Two Stereo Amps, Bi-amp or Monoblock?

From what I have seen, the normal step-up from a bridgeable stereo amp is to buy another and use them in monoblock format. You could however buy another and leave them in stereo and simply use one amp for both channel tweeters and one amp for both channel woofer/midrange. I understand that this is not a full 4 monoblock bi-amp configuration, but I wonder if the bi-amp advantage is glimpsed to a large extent in this format and perhaps a better sonic improvement over running the two amps in monoblock. Thoughts or experiences? Aside from sonic benefits of either, what is the resulting power increase from the two formats? In the "bi-amp" format you would also have the ability (or advantage) to offer a different amp to the tweeters and to the woofer/midrange; whereas in the monoblock you would need to match the amps.
Sometimes bridged amps are thermally or other wise limited in thier ability to offer double their stereo capabilites in mono configuration.
Bi-amping is almost always better than bridging for several reasons.

1) If you bridge into mono you typically do not double current output, but the rated watts RMS may double. This ought to give you an indication of how relatively meaningless watts RMS is to begin with, but the real point here is that you will not be using amplifier power as efficiently as if you bi-amp in which case you will be doubling your current output.

2) Related to the above, but also important in and of itself is the fact that many speakers have demanding impedance loads, often times in the bass frequencies. If you bi-amp, you are providing two isolated amplifiers, one to the bass, and one to the highs. When the bass drops impedance and pulls large amounts of current from the amplifier, the amp hooked up to the highs does not see this load and is unaffected. The result is that whereas if you had been running one bridged amp you might have been running out of current and shutting down the highs and mids when the bass kicked in, now you are preserving highs and mids regardless of what the bass is doing.

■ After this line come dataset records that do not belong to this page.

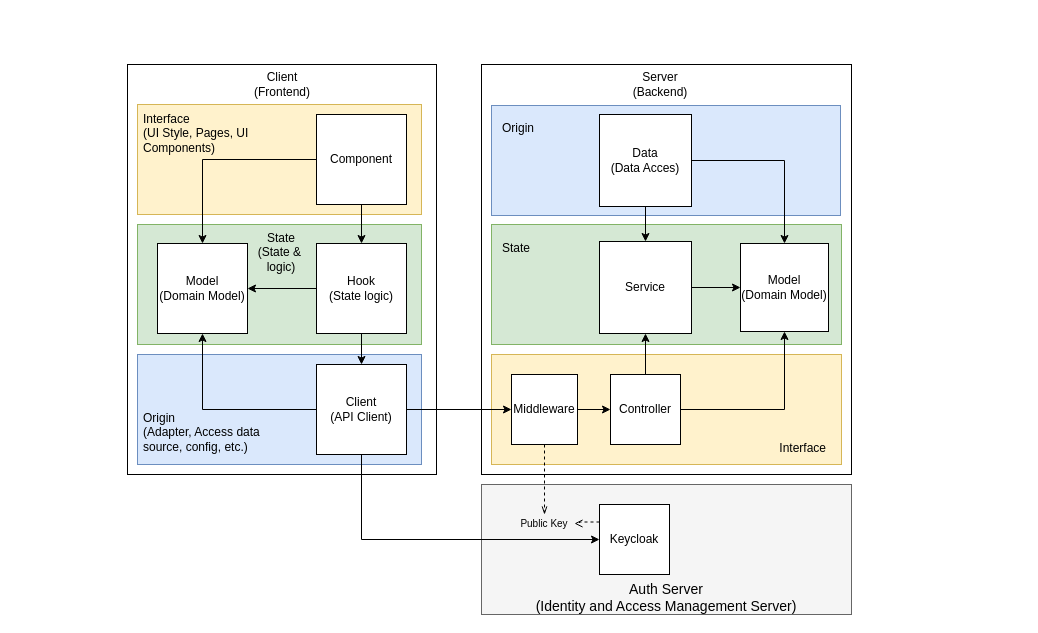
Before: page "Architecture" (3 of 4) of doc/Architecture diagrams.drawio in dariopalminio/daro-web-app, a draw.io diagram. Source tidied: cells renumbered, new cells numbered last; positions are measured from the earlier drawing's top-left corner, leaving out a move shared by most shapes. Both pictures are drawn from the tidied source at 100%, with x=0, y=0 at pixel (127, 64).
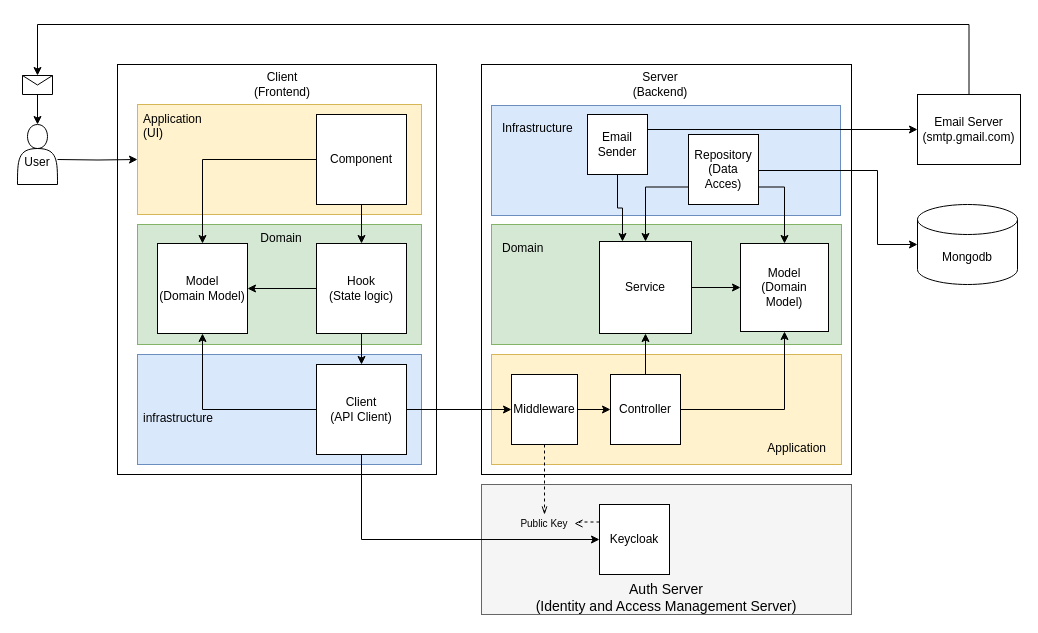
The same diagram, later.

The change refers to these unchanged cells:
```xml
<mxCell id="5" style="rounded=0;whiteSpace=wrap;html=1;fontSize=10;fillColor=#fff2cc;strokeColor=#d6b656;" parent="1" vertex="1">
  <mxGeometry x="10" y="40" width="284" height="110" as="geometry" />
</mxCell>
<mxCell id="12" value="Service" style="whiteSpace=wrap;html=1;" parent="1" vertex="1">
  <mxGeometry x="472" y="177" width="92" height="92" as="geometry" />
</mxCell>
```

Change to the diagram source:
```diff
@@
     <mxCell id="4" style="rounded=0;whiteSpace=wrap;html=1;" parent="1" vertex="1">
-      <mxGeometry width="309" height="410" as="geometry" />
+      <mxGeometry x="-10" width="319" height="410" as="geometry" />
     </mxCell>
@@
-    <mxCell id="16" style="edgeStyle=orthogonalEdgeStyle;rounded=0;jettySize=auto;html=1;entryX=0.5;entryY=0;entryDx=0;entryDy=0;" parent="1" edge="1" source="18" target="12">
+    <mxCell id="16" style="edgeStyle=orthogonalEdgeStyle;rounded=0;jettySize=auto;html=1;entryX=0.5;entryY=0;entryDx=0;entryDy=0;exitX=0;exitY=0.75;exitDx=0;exitDy=0;" parent="1" edge="1" source="18" target="12">
       <mxGeometry relative="1" as="geometry" />
     </mxCell>
-    <mxCell id="17" style="edgeStyle=orthogonalEdgeStyle;rounded=0;jettySize=auto;html=1;exitX=1;exitY=0.5;exitDx=0;exitDy=0;entryX=0.5;entryY=0;entryDx=0;entryDy=0;" parent="1" edge="1" source="18" target="19">
+    <mxCell id="17" style="edgeStyle=orthogonalEdgeStyle;rounded=0;jettySize=auto;html=1;exitX=1;exitY=0.75;exitDx=0;exitDy=0;entryX=0.5;entryY=0;entryDx=0;entryDy=0;" parent="1" edge="1" source="18" target="19">
       <mxGeometry relative="1" as="geometry" />
     </mxCell>
+    <mxCell id="46" style="edgeStyle=orthogonalEdgeStyle;rounded=0;jettySize=auto;html=1;entryX=0;entryY=0.5;entryDx=0;entryDy=0;exitX=1;exitY=0.25;exitDx=0;exitDy=0;" parent="1" edge="1" source="52" target="49">
+      <mxGeometry relative="1" as="geometry" />
+    </mxCell>
+    <mxCell id="47" style="edgeStyle=orthogonalEdgeStyle;rounded=0;jettySize=auto;html=1;entryX=0;entryY=0.5;entryDx=0;entryDy=0;entryPerimeter=0;" parent="1" edge="1" source="18" target="56">
+      <mxGeometry relative="1" as="geometry">
+        <Array as="points">
+          <mxPoint x="750" y="106" />
+          <mxPoint x="750" y="180" />
+        </Array>
+      </mxGeometry>
+    </mxCell>
-    <mxCell id="18" value="Data&lt;br&gt;(Data Acces)" style="whiteSpace=wrap;html=1;" parent="1" vertex="1">
-      <mxGeometry x="472" y="50" width="92" height="92" as="geometry" />
+    <mxCell id="18" value="Repository&lt;br&gt;(Data Acces)" style="whiteSpace=wrap;html=1;" parent="1" vertex="1">
+      <mxGeometry x="561" y="70" width="70" height="70" as="geometry" />
     </mxCell>
-    <mxCell id="19" value="Model&lt;br&gt;(Domain Model)" style="whiteSpace=wrap;html=1;" parent="1" vertex="1">
+    <mxCell id="19" value="Model&lt;br&gt;(Domain &lt;br&gt;Model)" style="whiteSpace=wrap;html=1;" parent="1" vertex="1">
       <mxGeometry x="613" y="179" width="88" height="88" as="geometry" />
     </mxCell>
@@
-    <mxCell id="40" value="&lt;span style=&quot;color: rgb(0 , 0 , 0) ; font-family: &amp;#34;helvetica&amp;#34; ; font-size: 12px ; font-style: normal ; font-weight: 400 ; letter-spacing: normal ; text-align: center ; text-indent: 0px ; text-transform: none ; word-spacing: 0px ; display: inline ; float: none&quot;&gt;Origin&lt;/span&gt;&lt;br style=&quot;color: rgb(0 , 0 , 0) ; font-family: &amp;#34;helvetica&amp;#34; ; font-size: 12px ; font-style: normal ; font-weight: 400 ; letter-spacing: normal ; text-align: center ; text-indent: 0px ; text-transform: none ; word-spacing: 0px&quot;&gt;&lt;span style=&quot;color: rgb(0 , 0 , 0) ; font-family: &amp;#34;helvetica&amp;#34; ; font-size: 12px ; font-style: normal ; font-weight: 400 ; letter-spacing: normal ; text-align: center ; text-indent: 0px ; text-transform: none ; word-spacing: 0px ; display: inline ; float: none&quot;&gt;(Adapter, Access data source, config, etc.)&lt;/span&gt;" style="text;whiteSpace=wrap;html=1;fontSize=10;" parent="1" vertex="1">
+    <mxCell id="40" value="&lt;div style=&quot;text-align: center&quot;&gt;&lt;span style=&quot;font-size: 12px&quot;&gt;&lt;font face=&quot;helvetica&quot;&gt;infrastructure&lt;/font&gt;&lt;/span&gt;&lt;/div&gt;" style="text;whiteSpace=wrap;html=1;fontSize=10;" parent="1" vertex="1">
       <mxGeometry x="14" y="340" width="140" height="50" as="geometry" />
     </mxCell>
-    <mxCell id="41" value="&lt;font face=&quot;helvetica&quot;&gt;&lt;span style=&quot;font-size: 12px&quot;&gt;Interface&lt;/span&gt;&lt;/font&gt;" style="text;whiteSpace=wrap;html=1;fontSize=10;align=right;" parent="1" vertex="1">
+    <mxCell id="41" value="&lt;font face=&quot;helvetica&quot;&gt;&lt;span style=&quot;font-size: 12px&quot;&gt;Application&lt;/span&gt;&lt;/font&gt;" style="text;whiteSpace=wrap;html=1;fontSize=10;align=right;" parent="1" vertex="1">
       <mxGeometry x="561" y="370" width="140" height="30" as="geometry" />
     </mxCell>
-    <mxCell id="42" value="&lt;font face=&quot;helvetica&quot;&gt;&lt;span style=&quot;font-size: 12px&quot;&gt;State&lt;/span&gt;&lt;/font&gt;" style="text;whiteSpace=wrap;html=1;fontSize=10;align=left;" parent="1" vertex="1">
+    <mxCell id="42" value="&lt;font face=&quot;helvetica&quot;&gt;&lt;span style=&quot;font-size: 12px&quot;&gt;Domain&lt;/span&gt;&lt;/font&gt;" style="text;whiteSpace=wrap;html=1;fontSize=10;align=left;" parent="1" vertex="1">
       <mxGeometry x="373" y="170" width="61" height="40" as="geometry" />
     </mxCell>
-    <mxCell id="43" value="&lt;font face=&quot;helvetica&quot;&gt;&lt;span style=&quot;font-size: 12px&quot;&gt;State&lt;br&gt;&lt;div&gt;&lt;span&gt;(State &amp;amp;&amp;nbsp;&lt;/span&gt;&lt;/div&gt;&lt;div&gt;&lt;span&gt;logic)&lt;/span&gt;&lt;/div&gt;&lt;/span&gt;&lt;/font&gt;" style="text;whiteSpace=wrap;html=1;fontSize=10;align=center;" parent="1" vertex="1">
+    <mxCell id="43" value="&lt;font face=&quot;helvetica&quot;&gt;&lt;span style=&quot;font-size: 12px&quot;&gt;Domain&lt;/span&gt;&lt;/font&gt;" style="text;whiteSpace=wrap;html=1;fontSize=10;align=center;" parent="1" vertex="1">
       <mxGeometry x="104" y="160" width="100" height="40" as="geometry" />
     </mxCell>
-    <mxCell id="44" value="&lt;div&gt;&lt;span style=&quot;font-size: 12px ; font-family: &amp;#34;helvetica&amp;#34;&quot;&gt;Interface&lt;/span&gt;&lt;/div&gt;&lt;span style=&quot;font-size: 12px&quot;&gt;&lt;div&gt;&lt;span&gt;(UI Style, Pages, UI Components)&lt;/span&gt;&lt;/div&gt;&lt;/span&gt;" style="text;whiteSpace=wrap;html=1;fontSize=10;align=left;" parent="1" vertex="1">
+    <mxCell id="44" value="&lt;div&gt;&lt;font face=&quot;helvetica&quot;&gt;&lt;span style=&quot;font-size: 12px&quot;&gt;Application&lt;/span&gt;&lt;/font&gt;&lt;/div&gt;&lt;div&gt;&lt;font face=&quot;helvetica&quot;&gt;&lt;span style=&quot;font-size: 12px&quot;&gt;(UI)&lt;/span&gt;&lt;/font&gt;&lt;/div&gt;" style="text;whiteSpace=wrap;html=1;fontSize=10;align=left;" parent="1" vertex="1">
       <mxGeometry x="14" y="41" width="140" height="40" as="geometry" />
     </mxCell>
-    <mxCell id="45" value="&lt;font face=&quot;helvetica&quot;&gt;&lt;span style=&quot;font-size: 12px&quot;&gt;Origin&lt;/span&gt;&lt;/font&gt;" style="text;whiteSpace=wrap;html=1;fontSize=10;align=left;" parent="1" vertex="1">
+    <mxCell id="45" value="&lt;font face=&quot;helvetica&quot;&gt;&lt;span style=&quot;font-size: 12px&quot;&gt;Infrastructure&lt;/span&gt;&lt;/font&gt;" style="text;whiteSpace=wrap;html=1;fontSize=10;align=left;" parent="1" vertex="1">
       <mxGeometry x="373" y="50" width="61" height="40" as="geometry" />
     </mxCell>
+    <mxCell id="48" style="edgeStyle=orthogonalEdgeStyle;rounded=0;jettySize=auto;html=1;entryX=0.5;entryY=0;entryDx=0;entryDy=0;" parent="1" edge="1" source="49" target="55">
+      <mxGeometry relative="1" as="geometry">
+        <Array as="points">
+          <mxPoint x="842" y="-40" />
+          <mxPoint x="-90" y="-40" />
+        </Array>
+      </mxGeometry>
+    </mxCell>
+    <mxCell id="49" value="Email Server &lt;br&gt;(smtp.gmail.com)" style="rounded=0;whiteSpace=wrap;html=1;" parent="1" vertex="1">
+      <mxGeometry x="790" y="30" width="103" height="70" as="geometry" />
+    </mxCell>
+    <mxCell id="50" style="edgeStyle=orthogonalEdgeStyle;rounded=0;jettySize=auto;html=1;" parent="1" edge="1" target="5">
+      <mxGeometry relative="1" as="geometry">
+        <mxPoint x="-70" y="95" as="sourcePoint" />
+      </mxGeometry>
+    </mxCell>
+    <mxCell id="51" style="edgeStyle=orthogonalEdgeStyle;rounded=0;jettySize=auto;html=1;entryX=0.25;entryY=0;entryDx=0;entryDy=0;" parent="1" edge="1" source="52" target="12">
+      <mxGeometry relative="1" as="geometry" />
+    </mxCell>
+    <mxCell id="52" value="Email Sender" style="whiteSpace=wrap;html=1;" parent="1" vertex="1">
+      <mxGeometry x="460" y="50" width="60" height="60" as="geometry" />
+    </mxCell>
+    <mxCell id="53" value="&lt;br&gt;User" style="shape=actor;whiteSpace=wrap;html=1;" parent="1" vertex="1">
+      <mxGeometry x="-110" y="60" width="40" height="60" as="geometry" />
+    </mxCell>
+    <mxCell id="54" style="edgeStyle=orthogonalEdgeStyle;rounded=0;jettySize=auto;html=1;entryX=0.5;entryY=0;entryDx=0;entryDy=0;" parent="1" edge="1" source="55" target="53">
+      <mxGeometry relative="1" as="geometry" />
+    </mxCell>
+    <mxCell id="55" style="shape=message;html=1;whiteSpace=wrap;html=1;outlineConnect=0;" parent="1" vertex="1">
+      <mxGeometry x="-105" y="11" width="30" height="19" as="geometry" />
+    </mxCell>
+    <mxCell id="56" value="&lt;span&gt;Mongodb&lt;/span&gt;" style="shape=cylinder3;whiteSpace=wrap;html=1;boundedLbl=1;backgroundOutline=1;size=15;" parent="1" vertex="1">
+      <mxGeometry x="790" y="140" width="100" height="80" as="geometry" />
+    </mxCell>
```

For these two reasons, especially on speakers which present a difficult load, I always recommend bi-amping.
Bi amping is better as mentioned above, you have an amp that does not see the power supply killing low frequencies, and can run free of the effects of IM distortion. The amp on top is allowed to deliver it max sonic potential basically free of clipping.

Also from what I have read elsewhere when you turn a stereo amp into a mono amp the amp will not sound as good.
Thanks for the response. I sent this question to Steve Deckert of Decware (zen amp) and he replied:

"The pros of use as monoblocks is 3dB more power before clipping, and better separation. Also the ability to place each amp close to the speaker so you can use less speaker wire.

The pros of biamping is the ability to adjust the volume of the tweeters and woofers separately. Also allows you to voice each amp to more ideally compliment the signature of each driver."

I'm gathering that biamping with stereo (2 total amps) does not increase the power while biamping with mono (4 total amps) would.

Anybody have experience running Zen amps on De Capos in any of these configurations? I guess I'm concerned about the medium efficiency (92db) for a 2A3
I went through this bridged/biamping decision within the last few months. I had started by bridging my two Rotel 980BX's into a pair of Totem Rokk's. Obviously I didn't need the power for these speakers, but I wanted to see what difference shortening the speaker leads would make. I started with an old shotgun set of 10' XLO cables and clipped them down until I had about 4, 18" leads. I could distinctly hear an improvement in the details of the music.
Not long ago I swapped out the Rokk's for a pair of Aerial 10t's. These do need the power, but more importantly, they need the current. So after a few hours of listening at modest volume levels, I switched back to stereo mode and horizontally biamped which required using the other 7' of the XLO's. The details were still there, the bass improved, and I can turn up the volume more without the fear of clipping and damaging the 10t, which are worth far more than the amps.
What about true Monoblock?..Do they sound better then bi-amping?..For instance, would bi-amping 2 Pass Lab X350 or X250 sounded better than the 2 mono block of X600?

Long, one can bi-amp with 4 mono amps. I think it depends on your speakers and what your goals are. If your looking for greater dynamics or volume, more power might be better. If you have speakers with large impedance swings and your looking for cleaner sound, bi-amping with smaller amps might be better. These recommmendations are used with built in cross-overs in mind. Bi-amping with active crossovers (assuming of course that the active cross-overs are of equal or better quality than the built in passive ones they are replacing) should provide an increase in dynamics as well as cleaner sound. Of course you can go for broke and use 4 big mono amps with superior(?) active cross-overs. This is of course based on the assumption that you are using a 2 way speaker system. Ideally every driver would have it's own dedicated amp.